THESIS ON CYBERJAYA: HEGEMONY AND UTOPIANISM IN A SOUTHEAST ASIAN STATE
Publication date: November 2012
Digital Book format: PDF (Adobe DRM)

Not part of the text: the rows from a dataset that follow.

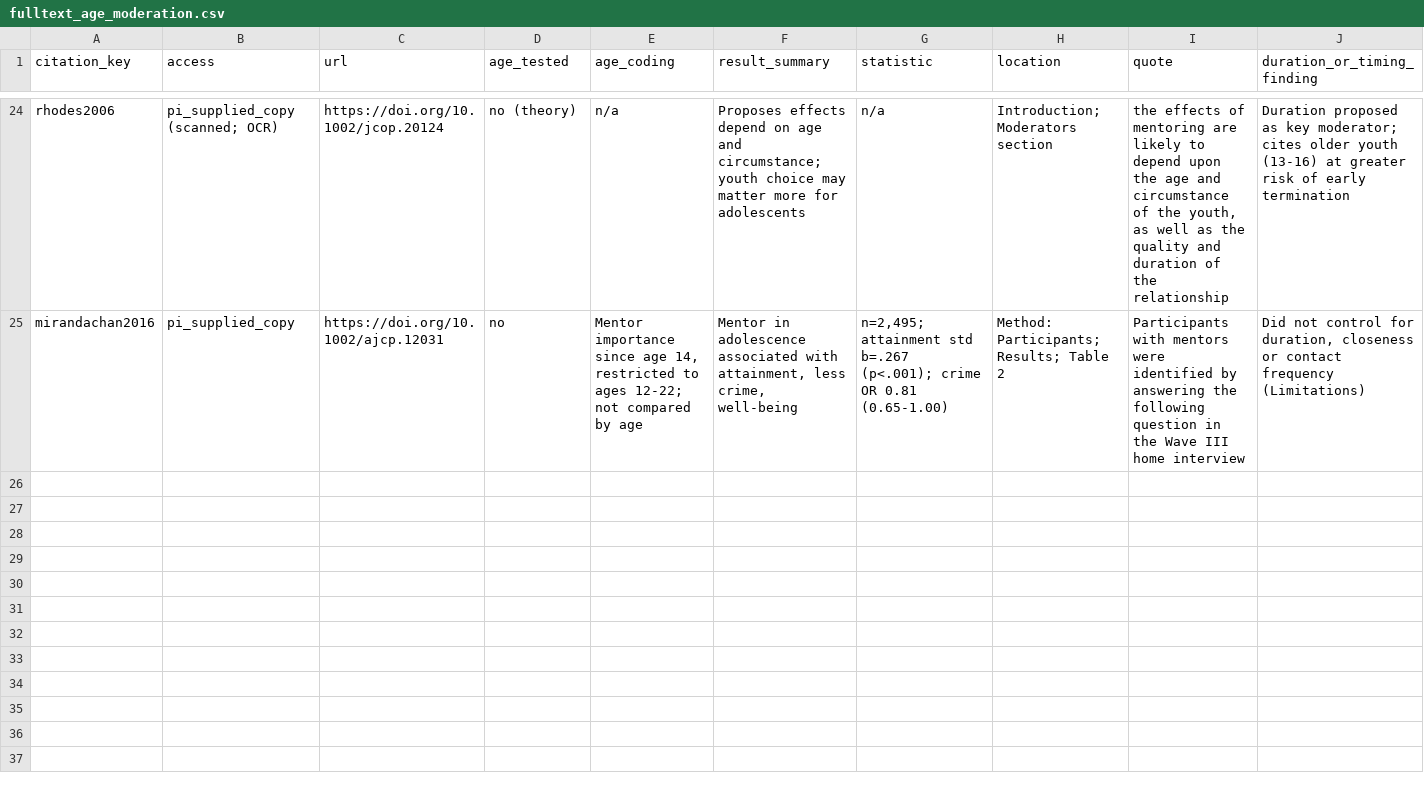
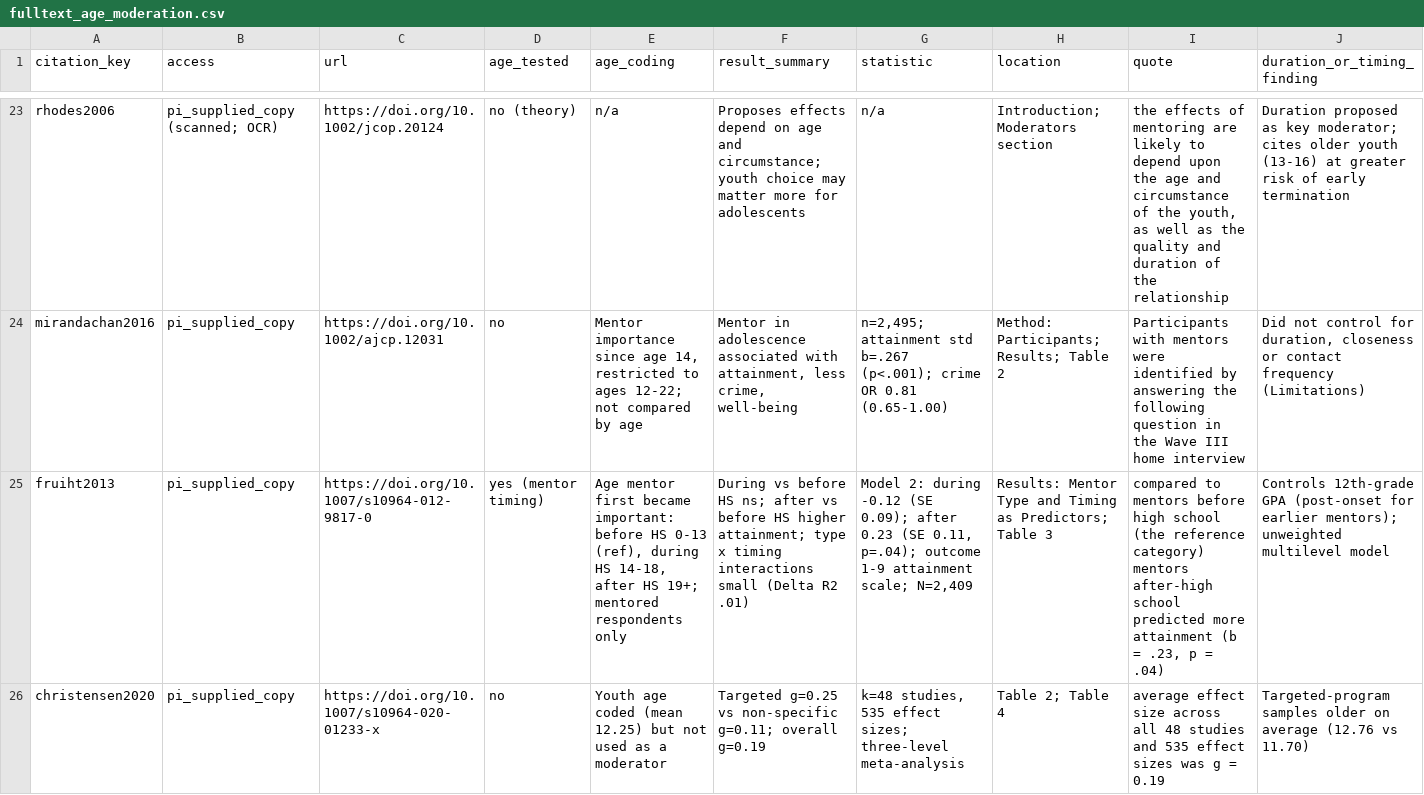
Before and after one commit to JonathanDoanePhD/turning_point_for_youth_mentorship, a CSV file: docs/fulltext_age_moderation.csv, drawn as a sheet; only a part is shown, gaps mark what is left out; the diff covers the shown part only; the diff names each change by its address in the sheet, - before the commit and + after, or states it on an @@ line.

```diff
--- a/docs/fulltext_age_moderation.csv
+++ b/docs/fulltext_age_moderation.csv
+row 25: fruiht2013 | pi_supplied_copy | https://doi.org/10.1007/s10964-012-9817-0 | yes (mentor timing) | Age mentor first became important: before HS 0-13 (ref), during HS 14-18, after HS 19+; mentored respondents only | During vs before HS ns; after vs before HS higher attainment; type x timing interactions small (Delta R2 .01) | Model 2: during -0.12 (SE 0.09); after 0.23 (SE 0.11, p=.04); outcome 1-9 attainment scale; N=2,409 | Results: Mentor Type and Timing as Predictors; Table 3 | compared to mentors before high school (the reference category) mentors after-high school predicted more attainment (b = .23, p = .04) | Controls 12th-grade GPA (post-onset for earlier mentors); unweighted multilevel model
+row 26: christensen2020 | pi_supplied_copy | https://doi.org/10.1007/s10964-020-01233-x | no | Youth age coded (mean 12.25) but not used as a moderator | Targeted g=0.25 vs non-specific g=0.11; overall g=0.19 | k=48 studies, 535 effect sizes; three-level meta-analysis | Table 2; Table 4 | average effect size across all 48 studies and 535 effect sizes was g = 0.19 | Targeted-program samples older on average (12.76 vs 11.70)
```
Also changed, not shown: 2 added rows and 1 removed row elsewhere in this file, docs/evidence_matrix.csv, 8 other files.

THESIS ON CYBERJAYA: HEGEMONY AND UTOPIANISM IN A SOUTHEAST ASIAN STATE by Azly Abdul Rahman a dissertation on "cybernating nations" submitted to Columbia University, New York (2004) This book, maintaine in its original dissertation format explores the concepts of "hegemony" and "utopianism" in the conceptualization of a "technopole" in a Southeast Asian state. I describe how "cybernetics" flow transculturally and is inscribed onto human consciousness as illustrated in the case of Malaysia's grand-scale real estate project: "Silicon Valley-inspired" Multimedia Super Corridor ("The MSC"). I focus on the new economic nerve, Cyberjaya and the administrative capital, Putrajaya to investigate the dimensions of "hegemony" and "utopianism" My guiding questions were: what variant of hegemony is emerging? And what is the nature of the "utopianism" involved? Drawing inspiration from dialectical materialism, I designed a mixed-method approach in this study. The ensemble of methods used are Gruber's Evolving System's Approach to the study of an individual, semiotic analysis of visual images, and thematic analysis of speeches. This is a four-part dissertation. In Part I) I discuss the background of this study and review related sensitizing concepts (particularly "hegemony" and "utopianism"). In Part 2, I look at the history of Malaysia and the origin of the MSC. Using Gruber's Case Study Approach, I then analyze the authoritarianism of Mahathir Mohamad, the author of the MSC project. In Part 3), using semiotics and thematic analyses. I describe how ideology is inscribed by looking at first, how "cybernetics" mutates with the recipient state, next, changes social relations of production, and finally produces and reproduces consciousness. I explore how foreign industrial and cultural complexes are installed and how they become ideological installations. In Part 4), I discuss my findings, develop propositions, outline a Theory of Hegemonic Formulations and suggest a set of tools to analyze how concepts permeate transculturally. I conclude my study with a reflection on Malaysia's MSC after the retirement of Mahathir Mohamad. I propose that hegemony is a complex, kaleidoscopic, and multidimensional yet discernable and analyzable construct. Hegemony operates at the levels of language, politics, and systems of education, and helps define, institutionalize, and ritualize authoritarian leadership. Utopianism is one formulated by ideology, nationalism, and technological determinism. The interplay between authoritarianism and cybernetic systems sustain the culture of hegemony which then helps reproduce newer forms of Oriental Despotism.